* [Assignment]:
Could you give the entries back exactly as they stand, minus any pictures?

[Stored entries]
::::
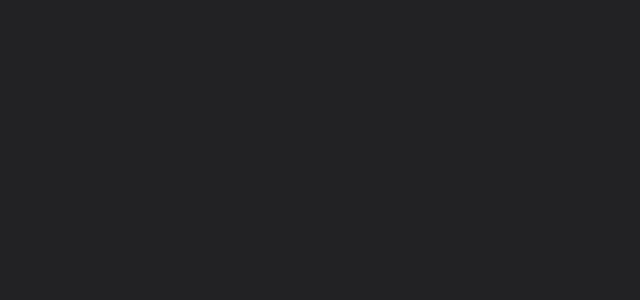
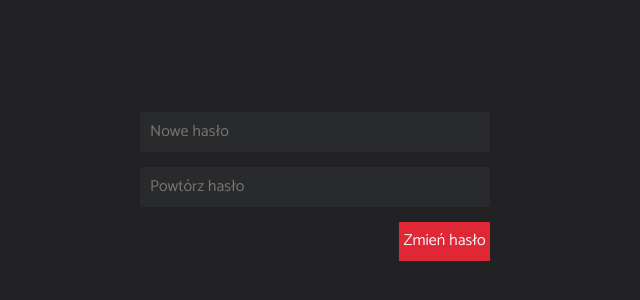
Before and after one commit to obrebskim/megakhh17-fe, a React (Create React App) app: page /pwd-recovery/1/1 in a window 1280 px wide. Before the commit this address had no page. Shown: the part 214-514 px from the top of the page, without its empty margins (325-965 px from the left). Built offline with nearby package versions, Linux system fonts and the light colour scheme.

Commit message:
reset form i recovery form działa

```diff
--- a/src/App.tsx
+++ b/src/App.tsx
@@ -6,6 +6,8 @@
 import Students from "./Pages/Students/Students";
 import TalkReservation from "./Components/StudentsList/TalkReservation/TalkReservation";
 import AvailableStudents from "./Components/StudentsList/AvailableStudents/AvailableStudents";
+import ResetForm from "./Pages/PwdRecovery/ResetForm";
+import RecoveryForm from "./Pages/PwdRecovery/RecoveryForm";
 
 const Container = styled.main`
   width: 100%;
@@ -24,6 +26,8 @@
           <Route path="talk-reservation" element={<TalkReservation />} />
         </Route>
         <Route path="curiculum-vitae/:id" element={<CuriculumVitae />} />
+        <Route path="pwd-recovery" element={<RecoveryForm />} />
+        <Route path="pwd-recovery/:id/:token" element={<ResetForm />} />
       </Routes>
     </Container>
   );
--- /dev/null
+++ b/src/Pages/PwdRecovery/RecoveryForm.tsx
@@ -0,0 +1,66 @@
+import React, { ChangeEvent, FormEvent, useState } from "react";
+import styled from "styled-components";
+import Button from "../../Components/Common/Button/Button";
+import Input from "../../Components/Common/Input/Input";
+
+const Container = styled.form`
+  display: grid;
+  place-items: end;
+
+  & Button {
+    width: 91px;
+    height: 39px;
+    font-size: 16px;
+    font-family: Catamaran;
+    line-height: 100%;
+  }
+
+  & .link-to-pwd-recovery {
+    width: 130px;
+    height: 23px;
+    margin-bottom: 28px;
+    text-decoration: none;
+    color: var(--fontColor);
+    font-size: 14px;
+    letter-spacing: 0.7px;
+    text-align: end;
+  }
+`;
+
+export default function RecoveryForm() {
+  const [email, setEmail] = useState<string>("");
+
+  const handleSubmitLoginForm = async (e: FormEvent) => {
+    e.preventDefault();
+    const response = await fetch(`http://localhost:3000/password/recovery`, {
+      method: "POST",
+      body: JSON.stringify({
+        email,
+      }),
+    });
+
+    const userInfo = await response.json();
+    console.log(userInfo);
+  };
+
+  const handleInputChange = (e: ChangeEvent<HTMLInputElement>) => {
+    setEmail(e.target.value);
+  };
+
+  return (
+    <Container onSubmit={handleSubmitLoginForm}>
+      <Input
+        type="text"
+        value={email}
+        name="password"
+        placeholder="Hasło"
+        width="350px"
+        height="40px"
+        required
+        handleInputChange={handleInputChange}
+      />
+
+      <Button text="Wyślij" color="#E02735" />
+    </Container>
+  );
+}
--- /dev/null
+++ b/src/Pages/PwdRecovery/ResetForm.tsx
@@ -0,0 +1,95 @@
+import React, { ChangeEvent, FormEvent, useState } from "react";
+import styled from "styled-components";
+import { useParams } from "react-router-dom";
+import Button from "../../Components/Common/Button/Button";
+import Input from "../../Components/Common/Input/Input";
+
+const Container = styled.form`
+  display: grid;
+  place-items: end;
+  & Button {
+    width: 91px;
+    height: 39px;
+    font-size: 16px;
+    font-family: Catamaran;
+    line-height: 100%;
+  }
+  & .link-to-pwd-recovery {
+    width: 130px;
+    height: 23px;
+    margin-bottom: 28px;
+    text-decoration: none;
+    color: var(--fontColor);
+    font-size: 14px;
+    letter-spacing: 0.7px;
+    text-align: end;
+  }
+`;
+
+interface LoginDataType {
+  password1: string;
+  password2: string;
+}
+
+export default function ResetForm() {
+  const [password, setPassword] = useState<LoginDataType>({
+    password1: "",
+    password2: "",
+  });
+  const params = useParams();
+
+  const handleSubmitLoginForm = async (e: FormEvent) => {
+    e.preventDefault();
+    const { password1, password2 } = password;
+    const { id, token } = params;
+    if (password1 === password2) {
+      const response = await fetch(`http://localhost:3000/password/reset`, {
+        method: "POST",
+        headers: { "Content-Type": "application/json" },
+        body: JSON.stringify({
+          password1,
+          password2,
+          id,
+          token,
+        }),
+      });
+      console.log(await response.json());
+    } else {
+      console.error("hasła nie są takie same");
+      //@TODO zrobić jakiś modal lub inne info że password nie jest taki sam
+    }
+  };
+
+  const handlePasswordReset = (e: ChangeEvent<HTMLInputElement>) => {
+    setPassword((prev) => ({
+      ...prev,
+      [e.target.name]: e.target.value,
+    }));
+  };
+
+  return (
+    <Container onSubmit={handleSubmitLoginForm}>
+      <Input
+        type="password"
+        value={password.password1}
+        name="password1"
+        placeholder="Nowe hasło"
+        width="350px"
+        height="40px"
+        required
+        handleInputChange={handlePasswordReset}
+      />
+      <Input
+        type="password"
+        value={password.password2}
+        name="password2"
+        placeholder="Powtórz hasło"
+        width="350px"
+        height="40px"
+        required
+        handleInputChange={handlePasswordReset}
+      />
+      <Button text="Zmień hasło" color="#E02735" />
+    </Container>
+  );
+}
```
Also changed, not shown: src/GlobalCSS.ts (line endings or trailing spaces), 2 other files (tests, documents, lock files or other folders).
::::
* [Task solution]:
Before and after one commit to obrebskim/megakhh17-fe, a React (Create React App) app: page /pwd-recovery/1/1 in a window 1280 px wide. Before the commit this address had no page. Shown: the part 214-514 px from the top of the page, without its empty margins (325-965 px from the left). Built offline with nearby package versions, Linux system fonts and the light colour scheme.

Commit message:
reset form i recovery form działa

```diff
--- a/src/App.tsx
+++ b/src/App.tsx
@@ -6,6 +6,8 @@
 import Students from "./Pages/Students/Students";
 import TalkReservation from "./Components/StudentsList/TalkReservation/TalkReservation";
 import AvailableStudents from "./Components/StudentsList/AvailableStudents/AvailableStudents";
+import ResetForm from "./Pages/PwdRecovery/ResetForm";
+import RecoveryForm from "./Pages/PwdRecovery/RecoveryForm";
 
 const Container = styled.main`
   width: 100%;
@@ -24,6 +26,8 @@
           <Route path="talk-reservation" element={<TalkReservation />} />
         </Route>
         <Route path="curiculum-vitae/:id" element={<CuriculumVitae />} />
+        <Route path="pwd-recovery" element={<RecoveryForm />} />
+        <Route path="pwd-recovery/:id/:token" element={<ResetForm />} />
       </Routes>
     </Container>
   );
--- /dev/null
+++ b/src/Pages/PwdRecovery/RecoveryForm.tsx
@@ -0,0 +1,66 @@
+import React, { ChangeEvent, FormEvent, useState } from "react";
+import styled from "styled-components";
+import Button from "../../Components/Common/Button/Button";
+import Input from "../../Components/Common/Input/Input";
+
+const Container = styled.form`
+  display: grid;
+  place-items: end;
+
+  & Button {
+    width: 91px;
+    height: 39px;
+    font-size: 16px;
+    font-family: Catamaran;
+    line-height: 100%;
+  }
+
+  & .link-to-pwd-recovery {
+    width: 130px;
+    height: 23px;
+    margin-bottom: 28px;
+    text-decoration: none;
+    color: var(--fontColor);
+    font-size: 14px;
+    letter-spacing: 0.7px;
+    text-align: end;
+  }
+`;
+
+export default function RecoveryForm() {
+  const [email, setEmail] = useState<string>("");
+
+  const handleSubmitLoginForm = async (e: FormEvent) => {
+    e.preventDefault();
+    const response = await fetch(`http://localhost:3000/password/recovery`, {
+      method: "POST",
+      body: JSON.stringify({
+        email,
+      }),
+    });
+
+    const userInfo = await response.json();
+    console.log(userInfo);
+  };
+
+  const handleInputChange = (e: ChangeEvent<HTMLInputElement>) => {
+    setEmail(e.target.value);
+  };
+
+  return (
+    <Container onSubmit={handleSubmitLoginForm}>
+      <Input
+        type="text"
+        value={email}
+        name="password"
+        placeholder="Hasło"
+        width="350px"
+        height="40px"
+        required
+        handleInputChange={handleInputChange}
+      />
+
+      <Button text="Wyślij" color="#E02735" />
+    </Container>
+  );
+}
--- /dev/null
+++ b/src/Pages/PwdRecovery/ResetForm.tsx
@@ -0,0 +1,95 @@
+import React, { ChangeEvent, FormEvent, useState } from "react";
+import styled from "styled-components";
+import { useParams } from "react-router-dom";
+import Button from "../../Components/Common/Button/Button";
+import Input from "../../Components/Common/Input/Input";
+
+const Container = styled.form`
+  display: grid;
+  place-items: end;
+  & Button {
+    width: 91px;
+    height: 39px;
+    font-size: 16px;
+    font-family: Catamaran;
+    line-height: 100%;
+  }
+  & .link-to-pwd-recovery {
+    width: 130px;
+    height: 23px;
+    margin-bottom: 28px;
+    text-decoration: none;
+    color: var(--fontColor);
+    font-size: 14px;
+    letter-spacing: 0.7px;
+    text-align: end;
+  }
+`;
+
+interface LoginDataType {
+  password1: string;
+  password2: string;
+}
+
+export default function ResetForm() {
+  const [password, setPassword] = useState<LoginDataType>({
+    password1: "",
+    password2: "",
+  });
+  const params = useParams();
+
+  const handleSubmitLoginForm = async (e: FormEvent) => {
+    e.preventDefault();
+    const { password1, password2 } = password;
+    const { id, token } = params;
+    if (password1 === password2) {
+      const response = await fetch(`http://localhost:3000/password/reset`, {
+        method: "POST",
+        headers: { "Content-Type": "application/json" },
+        body: JSON.stringify({
+          password1,
+          password2,
+          id,
+          token,
+        }),
+      });
+      console.log(await response.json());
+    } else {
+      console.error("hasła nie są takie same");
+      //@TODO zrobić jakiś modal lub inne info że password nie jest taki sam
+    }
+  };
+
+  const handlePasswordReset = (e: ChangeEvent<HTMLInputElement>) => {
+    setPassword((prev) => ({
+      ...prev,
+      [e.target.name]: e.target.value,
+    }));
+  };
+
+  return (
+    <Container onSubmit={handleSubmitLoginForm}>
+      <Input
+        type="password"
+        value={password.password1}
+        name="password1"
+        placeholder="Nowe hasło"
+        width="350px"
+        height="40px"
+        required
+        handleInputChange={handlePasswordReset}
+      />
+      <Input
+        type="password"
+        value={password.password2}
+        name="password2"
+        placeholder="Powtórz hasło"
+        width="350px"
+        height="40px"
+        required
+        handleInputChange={handlePasswordReset}
+      />
+      <Button text="Zmień hasło" color="#E02735" />
+    </Container>
+  );
+}
```
Also changed, not shown: src/GlobalCSS.ts (line endings or trailing spaces), 2 other files (tests, documents, lock files or other folders).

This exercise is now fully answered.